Conflict and violence
Criminal violence also continued to affect the country in the first half of 2022. A new wave of armed clashes between rival gangs flared in the Port-au-Prince metropolitan area on 23 April and had triggered more than 38,000 displacements by the end of June, more than the 20,000 reported in the whole of 2021 and the highest figure ever recorded for the country. A truce between the gangs was agreed in mid-May, but further clashes and displacement were reported in early June.
Conflict and violence also triggered more than 13,000 displacements in Colombia, mostly the result of territorial disputes between non-state armed groups and criminal groups. Nariño department was worst affected, with at least 8,500. Around 4,600 movements were recorded in April alone, of which almost two-thirds took place in the municipality of Olaya Herrera. Arauca department recorded 1,600 displacements, Chocó 1,500 and Valle del Cauca 670.

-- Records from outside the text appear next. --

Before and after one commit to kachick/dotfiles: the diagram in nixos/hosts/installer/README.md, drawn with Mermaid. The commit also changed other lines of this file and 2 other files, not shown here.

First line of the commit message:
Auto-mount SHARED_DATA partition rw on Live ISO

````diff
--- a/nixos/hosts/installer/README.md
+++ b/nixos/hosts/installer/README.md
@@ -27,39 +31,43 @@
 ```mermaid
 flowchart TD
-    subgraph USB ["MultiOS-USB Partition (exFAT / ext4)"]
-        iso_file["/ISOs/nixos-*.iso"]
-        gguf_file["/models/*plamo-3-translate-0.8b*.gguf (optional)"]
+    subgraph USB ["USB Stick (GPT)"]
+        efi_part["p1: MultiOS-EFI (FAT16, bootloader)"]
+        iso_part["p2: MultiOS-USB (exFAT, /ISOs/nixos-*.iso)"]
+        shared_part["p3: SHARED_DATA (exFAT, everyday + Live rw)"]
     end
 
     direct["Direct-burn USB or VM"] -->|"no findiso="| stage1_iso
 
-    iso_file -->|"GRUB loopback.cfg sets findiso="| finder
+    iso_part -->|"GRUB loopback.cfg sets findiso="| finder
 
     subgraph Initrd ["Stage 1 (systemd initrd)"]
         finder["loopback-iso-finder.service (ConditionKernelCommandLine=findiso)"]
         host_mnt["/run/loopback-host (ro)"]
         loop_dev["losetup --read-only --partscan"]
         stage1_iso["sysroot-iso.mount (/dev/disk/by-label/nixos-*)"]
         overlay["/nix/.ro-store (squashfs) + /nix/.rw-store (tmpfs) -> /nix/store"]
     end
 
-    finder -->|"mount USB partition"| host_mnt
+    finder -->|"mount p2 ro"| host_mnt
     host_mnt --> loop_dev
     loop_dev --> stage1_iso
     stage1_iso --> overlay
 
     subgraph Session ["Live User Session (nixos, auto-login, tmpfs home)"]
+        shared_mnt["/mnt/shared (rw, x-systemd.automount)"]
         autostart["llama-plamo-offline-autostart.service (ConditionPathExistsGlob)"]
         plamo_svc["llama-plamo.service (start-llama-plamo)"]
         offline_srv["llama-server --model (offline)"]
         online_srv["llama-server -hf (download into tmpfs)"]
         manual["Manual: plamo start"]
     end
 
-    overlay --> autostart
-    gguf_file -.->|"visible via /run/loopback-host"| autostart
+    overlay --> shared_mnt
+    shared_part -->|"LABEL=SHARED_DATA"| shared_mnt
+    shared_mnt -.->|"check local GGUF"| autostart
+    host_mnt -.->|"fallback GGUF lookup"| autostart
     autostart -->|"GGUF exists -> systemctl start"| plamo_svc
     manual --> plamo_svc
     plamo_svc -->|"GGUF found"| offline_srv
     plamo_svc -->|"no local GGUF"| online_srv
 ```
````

Around 890 displacements triggered by criminal and intercommunal violence were recorded in Mexico. The state of Chihuahua was worst affected with 300, more than a third of which involved the Rarámuri indigenous community. Clashes between criminal groups over control of an area known as the “golden triangle” of drug trafficking, situated between Chihuahua, Durango and Sinaloa, accounted for much of the displacement in the three states.
Clashes between the Jalisco New Generation and Sinaloa cartels also triggered around 180 displacements in Zacatecas. In some cases, the violence left whole communities depopulated, as was the case with the town of Palmas Altas in Jerez municipality. Communal violence triggered around 130 displacements in southern Mexico, particularly among indigenous groups.
Background image 1: Residents clear mud and debris from homes following heavy rain and flooding in Raposos, Minas Gerais state, Brazil. ©Jonne Roriz/Bloomberg via Getty Images
Background image 2: A firefighter battles a fast-growing brush fire which forced evacuations and the closure of a freeway near Los Angeles, California. ©Eric Thayer/Bloomberg via Getty Images
Background image 3: Doris was eight years old when armed men took her mother away. Now she is determined to help families like her who are still affected by armed conflict in north-eastern Colombia. ©Ángela Peñaloza/NRC
The figures presented here are already touching record levels for many countries, but only represent partial estimates because of the different reporting timeframes and the geographical coverage of the different sources. We will continue to identify new sources of data on internal displacement triggered by conflict, violence and disasters, triangulate them and collaborate with partners and data producers around the world to improve and verify our estimates. As always, IDMC’s final verified figures of internal displacement for 2022 will be presented in our 2023 Global Report on Internal Displacement which will be released in May 2023.